What needs to be done:
Scan the entries below. Return every line that includes "docs".

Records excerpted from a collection
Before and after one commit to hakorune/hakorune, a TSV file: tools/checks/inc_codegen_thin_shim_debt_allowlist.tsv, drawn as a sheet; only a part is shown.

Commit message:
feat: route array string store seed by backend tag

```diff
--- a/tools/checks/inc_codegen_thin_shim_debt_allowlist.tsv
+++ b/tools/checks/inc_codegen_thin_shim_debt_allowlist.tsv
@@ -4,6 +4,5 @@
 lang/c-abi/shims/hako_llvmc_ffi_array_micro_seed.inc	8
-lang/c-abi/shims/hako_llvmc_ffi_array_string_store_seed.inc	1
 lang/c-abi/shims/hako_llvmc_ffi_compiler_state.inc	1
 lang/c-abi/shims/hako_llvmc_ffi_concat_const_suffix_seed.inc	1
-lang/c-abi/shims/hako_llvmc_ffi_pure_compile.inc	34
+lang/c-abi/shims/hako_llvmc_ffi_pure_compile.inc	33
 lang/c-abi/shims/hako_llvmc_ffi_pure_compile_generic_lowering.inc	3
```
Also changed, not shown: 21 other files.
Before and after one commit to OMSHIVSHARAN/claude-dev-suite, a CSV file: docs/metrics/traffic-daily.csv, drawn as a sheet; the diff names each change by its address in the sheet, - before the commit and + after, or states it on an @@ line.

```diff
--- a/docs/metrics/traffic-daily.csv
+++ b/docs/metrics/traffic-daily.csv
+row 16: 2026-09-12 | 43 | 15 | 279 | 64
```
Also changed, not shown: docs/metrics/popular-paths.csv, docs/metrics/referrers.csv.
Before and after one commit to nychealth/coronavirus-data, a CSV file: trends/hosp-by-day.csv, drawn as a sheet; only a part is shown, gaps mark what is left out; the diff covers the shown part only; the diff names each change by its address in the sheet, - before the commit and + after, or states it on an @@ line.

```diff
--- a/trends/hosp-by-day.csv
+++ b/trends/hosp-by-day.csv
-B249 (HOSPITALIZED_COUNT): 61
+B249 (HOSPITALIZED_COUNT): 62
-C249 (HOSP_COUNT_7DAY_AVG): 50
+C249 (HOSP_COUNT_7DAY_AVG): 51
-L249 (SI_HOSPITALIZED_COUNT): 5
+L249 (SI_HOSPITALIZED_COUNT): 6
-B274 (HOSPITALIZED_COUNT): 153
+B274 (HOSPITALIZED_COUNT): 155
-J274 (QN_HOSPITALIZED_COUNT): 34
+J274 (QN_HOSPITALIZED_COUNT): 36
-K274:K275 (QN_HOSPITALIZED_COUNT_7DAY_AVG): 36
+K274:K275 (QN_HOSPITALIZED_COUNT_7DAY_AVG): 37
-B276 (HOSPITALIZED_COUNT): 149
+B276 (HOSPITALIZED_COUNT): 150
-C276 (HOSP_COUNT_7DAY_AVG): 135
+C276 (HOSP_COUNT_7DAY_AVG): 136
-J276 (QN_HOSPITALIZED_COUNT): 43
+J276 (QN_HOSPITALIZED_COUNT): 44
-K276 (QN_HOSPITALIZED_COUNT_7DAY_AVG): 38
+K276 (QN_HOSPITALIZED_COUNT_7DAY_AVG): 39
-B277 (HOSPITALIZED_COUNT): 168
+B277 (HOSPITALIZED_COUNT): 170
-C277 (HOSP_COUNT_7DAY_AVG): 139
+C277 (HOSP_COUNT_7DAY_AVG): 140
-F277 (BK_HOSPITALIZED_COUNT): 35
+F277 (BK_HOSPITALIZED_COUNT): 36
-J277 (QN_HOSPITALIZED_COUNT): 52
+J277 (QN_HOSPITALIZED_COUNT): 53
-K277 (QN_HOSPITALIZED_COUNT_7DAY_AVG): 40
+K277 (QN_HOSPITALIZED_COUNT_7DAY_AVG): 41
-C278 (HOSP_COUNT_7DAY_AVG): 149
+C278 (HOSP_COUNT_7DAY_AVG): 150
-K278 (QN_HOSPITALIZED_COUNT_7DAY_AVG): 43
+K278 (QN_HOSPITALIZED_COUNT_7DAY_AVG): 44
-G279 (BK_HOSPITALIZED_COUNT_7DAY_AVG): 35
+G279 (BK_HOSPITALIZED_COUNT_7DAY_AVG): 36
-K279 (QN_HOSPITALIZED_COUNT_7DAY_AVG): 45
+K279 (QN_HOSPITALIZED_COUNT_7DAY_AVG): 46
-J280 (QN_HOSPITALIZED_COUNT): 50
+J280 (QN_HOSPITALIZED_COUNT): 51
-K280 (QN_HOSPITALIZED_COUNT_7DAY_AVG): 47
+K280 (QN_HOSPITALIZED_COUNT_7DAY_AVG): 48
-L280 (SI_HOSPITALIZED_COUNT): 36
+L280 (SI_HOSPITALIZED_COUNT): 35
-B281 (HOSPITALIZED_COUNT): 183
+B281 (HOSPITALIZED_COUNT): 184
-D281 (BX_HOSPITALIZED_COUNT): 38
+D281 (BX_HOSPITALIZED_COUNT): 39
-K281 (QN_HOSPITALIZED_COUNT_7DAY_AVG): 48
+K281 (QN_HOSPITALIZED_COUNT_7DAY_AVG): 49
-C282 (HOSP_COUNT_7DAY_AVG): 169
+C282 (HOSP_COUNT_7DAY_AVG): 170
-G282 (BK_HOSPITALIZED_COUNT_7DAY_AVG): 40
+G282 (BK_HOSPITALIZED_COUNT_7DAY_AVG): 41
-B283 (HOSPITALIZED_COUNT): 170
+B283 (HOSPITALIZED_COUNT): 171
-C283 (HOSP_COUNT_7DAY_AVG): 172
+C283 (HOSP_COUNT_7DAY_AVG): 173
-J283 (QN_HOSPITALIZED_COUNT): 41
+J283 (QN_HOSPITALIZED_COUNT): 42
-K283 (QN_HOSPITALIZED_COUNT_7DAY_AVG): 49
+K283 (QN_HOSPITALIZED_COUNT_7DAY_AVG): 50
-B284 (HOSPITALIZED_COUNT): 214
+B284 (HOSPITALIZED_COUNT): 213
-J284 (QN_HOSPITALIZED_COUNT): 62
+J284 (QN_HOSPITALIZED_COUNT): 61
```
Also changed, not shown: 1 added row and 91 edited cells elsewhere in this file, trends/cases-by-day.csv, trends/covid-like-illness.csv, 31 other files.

Completed exercise:
Before and after one commit to OMSHIVSHARAN/claude-dev-suite, a CSV file: docs/metrics/traffic-daily.csv, drawn as a sheet; the diff names each change by its address in the sheet, - before the commit and + after, or states it on an @@ line.
--- a/docs/metrics/traffic-daily.csv
+++ b/docs/metrics/traffic-daily.csv
Also changed, not shown: docs/metrics/popular-paths.csv, docs/metrics/referrers.csv.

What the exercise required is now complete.